As I was in my hospital bed, I was worried about my exams and club involvement and how I was going to manage diabetes with everything. But more than those things, I wanted to be able to go to Costa Rica. I knew God was calling me to be there, and I was determined to not let diabetes stop me. And with the help of all of my incredible family and friends, I did! They surrounded me with such great love, joy, encouragement, and support during my diagnoses and in the following months that I felt empowered and ready to conquer anything! I consider their support and love just as important to my overall health as the insulin I was giving myself.
When I consider what young adults really need in their diagnoses, there are many aspects of it that are so different from other age groups. We deal with the awkward position that I explained earlier – not being able to fully depend on your parents anymore, but still being on their health insurance and needing their help with medical expenses. Then you have the introduction and encounters with drugs, sex, and alcohol, not to mention fraternities, sororities, and hundreds of other student organizations on top of college classes that add immense busyness and stress to your schedule. But like anyone else who is diagnosed with diabetes, support and encouragement are absolutely vital to successful management. They have helped me manage my blood sugars and achieve so much more in my life than I thought I ever would at this age.
Diabetes is hard and frustrating and annoying in every way, and college – as fun and exciting and great as it is most of the time – is also an incredibly difficult stage of life. Put the two together, not to mention actually figuring out diabetes while in college, and you’ve got a pretty crazy recipe for a few years. But with the incredible support systems that I have, as well as the fantastic CDN organization, diabetes has turned out to be not so bad after all! Oh, and remember when I told my dad that I was sure I didn’t have diabetes?
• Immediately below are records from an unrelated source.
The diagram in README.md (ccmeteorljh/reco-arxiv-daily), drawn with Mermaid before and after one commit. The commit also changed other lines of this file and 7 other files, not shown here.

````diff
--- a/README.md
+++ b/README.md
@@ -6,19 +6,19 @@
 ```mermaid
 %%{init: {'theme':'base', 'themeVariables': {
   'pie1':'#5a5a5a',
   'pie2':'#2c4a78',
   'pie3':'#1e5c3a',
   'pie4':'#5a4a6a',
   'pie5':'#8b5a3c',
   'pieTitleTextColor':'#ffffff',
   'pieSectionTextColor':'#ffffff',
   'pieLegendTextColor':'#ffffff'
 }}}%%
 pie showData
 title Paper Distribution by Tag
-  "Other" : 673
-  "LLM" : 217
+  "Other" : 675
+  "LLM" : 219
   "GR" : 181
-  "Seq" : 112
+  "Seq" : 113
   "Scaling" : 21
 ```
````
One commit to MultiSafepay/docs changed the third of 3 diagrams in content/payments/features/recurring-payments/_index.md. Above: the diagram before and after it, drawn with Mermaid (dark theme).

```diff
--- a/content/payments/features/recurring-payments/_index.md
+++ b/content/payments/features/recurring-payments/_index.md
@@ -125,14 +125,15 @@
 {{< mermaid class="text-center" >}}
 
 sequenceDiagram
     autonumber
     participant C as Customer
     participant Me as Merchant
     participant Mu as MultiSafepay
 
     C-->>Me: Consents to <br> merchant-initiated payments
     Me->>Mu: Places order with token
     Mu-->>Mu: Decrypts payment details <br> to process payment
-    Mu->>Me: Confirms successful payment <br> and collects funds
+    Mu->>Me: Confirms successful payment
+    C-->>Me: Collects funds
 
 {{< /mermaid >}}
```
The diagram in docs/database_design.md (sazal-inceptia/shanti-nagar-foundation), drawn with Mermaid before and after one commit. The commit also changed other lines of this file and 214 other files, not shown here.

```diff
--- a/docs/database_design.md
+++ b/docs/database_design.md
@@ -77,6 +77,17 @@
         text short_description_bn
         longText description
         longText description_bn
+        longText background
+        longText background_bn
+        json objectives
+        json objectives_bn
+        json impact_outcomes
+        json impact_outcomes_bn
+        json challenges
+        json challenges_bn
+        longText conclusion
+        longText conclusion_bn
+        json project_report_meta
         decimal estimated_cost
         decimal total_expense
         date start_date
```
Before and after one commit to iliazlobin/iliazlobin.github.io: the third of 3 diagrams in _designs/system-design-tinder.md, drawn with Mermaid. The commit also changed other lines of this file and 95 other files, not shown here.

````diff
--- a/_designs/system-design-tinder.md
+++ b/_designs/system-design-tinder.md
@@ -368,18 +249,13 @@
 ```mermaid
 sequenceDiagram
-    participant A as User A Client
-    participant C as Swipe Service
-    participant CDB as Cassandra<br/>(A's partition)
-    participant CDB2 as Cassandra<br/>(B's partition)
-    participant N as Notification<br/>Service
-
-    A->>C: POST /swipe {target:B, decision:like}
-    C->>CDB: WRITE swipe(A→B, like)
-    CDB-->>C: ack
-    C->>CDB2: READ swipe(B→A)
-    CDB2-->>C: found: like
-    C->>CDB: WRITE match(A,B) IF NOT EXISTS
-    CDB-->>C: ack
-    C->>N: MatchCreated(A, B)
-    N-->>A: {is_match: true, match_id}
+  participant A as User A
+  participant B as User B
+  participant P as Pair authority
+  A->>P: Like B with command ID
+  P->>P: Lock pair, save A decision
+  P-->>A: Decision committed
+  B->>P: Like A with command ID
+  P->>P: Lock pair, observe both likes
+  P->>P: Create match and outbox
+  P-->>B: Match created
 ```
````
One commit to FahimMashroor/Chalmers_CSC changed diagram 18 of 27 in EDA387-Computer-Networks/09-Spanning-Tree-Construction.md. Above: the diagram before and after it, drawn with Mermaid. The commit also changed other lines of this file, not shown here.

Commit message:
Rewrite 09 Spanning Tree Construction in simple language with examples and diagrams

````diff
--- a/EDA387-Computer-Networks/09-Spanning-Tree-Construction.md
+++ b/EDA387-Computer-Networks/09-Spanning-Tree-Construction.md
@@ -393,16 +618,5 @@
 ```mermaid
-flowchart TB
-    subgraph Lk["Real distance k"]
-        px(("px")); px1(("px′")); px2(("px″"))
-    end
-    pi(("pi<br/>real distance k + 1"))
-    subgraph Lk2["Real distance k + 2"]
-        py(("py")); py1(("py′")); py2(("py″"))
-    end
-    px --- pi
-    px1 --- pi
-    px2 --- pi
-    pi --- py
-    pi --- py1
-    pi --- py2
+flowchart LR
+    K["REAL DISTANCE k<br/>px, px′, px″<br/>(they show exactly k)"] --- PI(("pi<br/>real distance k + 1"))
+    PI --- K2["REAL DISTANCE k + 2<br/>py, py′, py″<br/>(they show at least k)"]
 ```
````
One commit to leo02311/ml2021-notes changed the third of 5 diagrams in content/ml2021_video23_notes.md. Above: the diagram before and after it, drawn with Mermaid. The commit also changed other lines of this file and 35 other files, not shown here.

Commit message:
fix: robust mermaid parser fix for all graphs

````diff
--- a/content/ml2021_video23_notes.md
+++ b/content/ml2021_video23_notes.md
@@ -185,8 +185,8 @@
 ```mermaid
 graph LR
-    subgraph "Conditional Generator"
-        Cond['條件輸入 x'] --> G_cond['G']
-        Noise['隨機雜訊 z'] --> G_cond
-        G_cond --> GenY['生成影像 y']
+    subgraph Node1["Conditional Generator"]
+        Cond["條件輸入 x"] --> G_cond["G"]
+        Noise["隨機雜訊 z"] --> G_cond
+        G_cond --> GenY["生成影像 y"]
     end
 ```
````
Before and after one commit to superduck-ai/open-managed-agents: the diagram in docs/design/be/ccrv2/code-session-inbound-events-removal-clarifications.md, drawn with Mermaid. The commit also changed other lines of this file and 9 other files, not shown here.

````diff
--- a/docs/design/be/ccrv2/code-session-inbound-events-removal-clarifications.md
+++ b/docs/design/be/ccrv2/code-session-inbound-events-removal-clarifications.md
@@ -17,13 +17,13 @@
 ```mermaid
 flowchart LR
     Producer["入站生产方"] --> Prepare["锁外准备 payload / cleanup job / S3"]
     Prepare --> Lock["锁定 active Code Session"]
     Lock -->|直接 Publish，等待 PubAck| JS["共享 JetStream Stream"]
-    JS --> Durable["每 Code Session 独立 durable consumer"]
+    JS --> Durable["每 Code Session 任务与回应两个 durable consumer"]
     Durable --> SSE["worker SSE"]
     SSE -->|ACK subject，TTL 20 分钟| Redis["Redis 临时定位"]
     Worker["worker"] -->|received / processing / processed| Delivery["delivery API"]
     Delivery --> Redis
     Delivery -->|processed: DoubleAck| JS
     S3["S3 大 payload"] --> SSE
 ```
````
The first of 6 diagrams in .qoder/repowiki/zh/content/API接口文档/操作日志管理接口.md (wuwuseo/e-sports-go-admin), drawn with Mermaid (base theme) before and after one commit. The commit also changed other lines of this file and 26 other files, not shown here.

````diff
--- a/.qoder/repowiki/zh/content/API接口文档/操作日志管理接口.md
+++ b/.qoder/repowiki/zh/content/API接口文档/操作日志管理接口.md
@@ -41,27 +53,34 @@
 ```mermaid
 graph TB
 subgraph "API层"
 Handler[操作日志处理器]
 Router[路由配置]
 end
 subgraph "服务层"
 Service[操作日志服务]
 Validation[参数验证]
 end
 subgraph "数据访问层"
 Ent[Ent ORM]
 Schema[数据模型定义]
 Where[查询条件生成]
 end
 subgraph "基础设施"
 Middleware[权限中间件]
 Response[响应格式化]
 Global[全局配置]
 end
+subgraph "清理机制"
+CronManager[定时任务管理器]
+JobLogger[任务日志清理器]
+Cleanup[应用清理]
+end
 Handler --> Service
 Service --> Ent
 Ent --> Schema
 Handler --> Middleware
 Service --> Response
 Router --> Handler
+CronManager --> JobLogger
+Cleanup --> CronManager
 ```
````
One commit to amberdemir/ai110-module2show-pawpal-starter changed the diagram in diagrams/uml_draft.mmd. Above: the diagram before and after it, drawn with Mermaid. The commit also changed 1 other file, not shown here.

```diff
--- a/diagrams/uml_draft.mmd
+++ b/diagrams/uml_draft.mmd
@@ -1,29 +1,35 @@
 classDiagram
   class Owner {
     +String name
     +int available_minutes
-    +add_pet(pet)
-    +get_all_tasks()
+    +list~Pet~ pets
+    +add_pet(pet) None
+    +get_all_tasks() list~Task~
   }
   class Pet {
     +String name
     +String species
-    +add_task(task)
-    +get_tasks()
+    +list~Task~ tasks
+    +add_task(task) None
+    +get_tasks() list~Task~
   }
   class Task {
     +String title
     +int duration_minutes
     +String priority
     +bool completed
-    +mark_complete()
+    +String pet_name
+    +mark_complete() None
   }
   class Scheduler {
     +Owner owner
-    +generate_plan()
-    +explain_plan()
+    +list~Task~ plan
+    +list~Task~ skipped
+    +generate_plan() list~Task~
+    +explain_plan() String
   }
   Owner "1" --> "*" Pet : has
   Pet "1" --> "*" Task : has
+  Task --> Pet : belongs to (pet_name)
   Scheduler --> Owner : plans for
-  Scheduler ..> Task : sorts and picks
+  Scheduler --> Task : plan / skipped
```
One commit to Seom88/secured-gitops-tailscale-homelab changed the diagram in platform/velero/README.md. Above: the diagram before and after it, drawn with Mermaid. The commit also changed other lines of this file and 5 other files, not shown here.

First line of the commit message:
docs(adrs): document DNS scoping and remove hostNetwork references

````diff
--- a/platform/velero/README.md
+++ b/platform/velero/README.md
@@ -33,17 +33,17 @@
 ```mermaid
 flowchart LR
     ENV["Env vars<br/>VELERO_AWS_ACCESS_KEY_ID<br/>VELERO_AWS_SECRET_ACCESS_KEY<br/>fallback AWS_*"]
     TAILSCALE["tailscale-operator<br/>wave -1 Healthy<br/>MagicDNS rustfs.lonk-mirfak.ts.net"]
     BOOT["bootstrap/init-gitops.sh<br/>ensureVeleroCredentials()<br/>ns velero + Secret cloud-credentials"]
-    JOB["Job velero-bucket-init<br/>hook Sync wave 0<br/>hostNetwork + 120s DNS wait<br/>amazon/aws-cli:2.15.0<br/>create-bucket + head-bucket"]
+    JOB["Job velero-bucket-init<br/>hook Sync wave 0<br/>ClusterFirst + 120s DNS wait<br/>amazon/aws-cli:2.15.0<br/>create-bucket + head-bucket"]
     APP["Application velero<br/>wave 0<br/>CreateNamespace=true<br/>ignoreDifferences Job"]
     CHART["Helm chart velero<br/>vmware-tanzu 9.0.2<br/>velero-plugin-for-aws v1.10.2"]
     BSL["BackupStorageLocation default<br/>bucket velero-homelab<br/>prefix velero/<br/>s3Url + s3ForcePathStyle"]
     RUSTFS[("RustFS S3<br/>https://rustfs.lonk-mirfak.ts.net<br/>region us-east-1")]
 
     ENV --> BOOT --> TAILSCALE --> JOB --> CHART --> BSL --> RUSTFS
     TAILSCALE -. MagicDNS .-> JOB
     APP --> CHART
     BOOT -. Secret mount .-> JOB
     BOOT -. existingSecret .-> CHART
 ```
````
Well, I certainly do now, but diabetes doesn’t have me!
Editor's note: for more information about being diagnosed as a young adult, check out our new guide: "You've Got This: A Guide for Young Adults Diagnosed with Type 1 Diabetes", and the accompanying video series.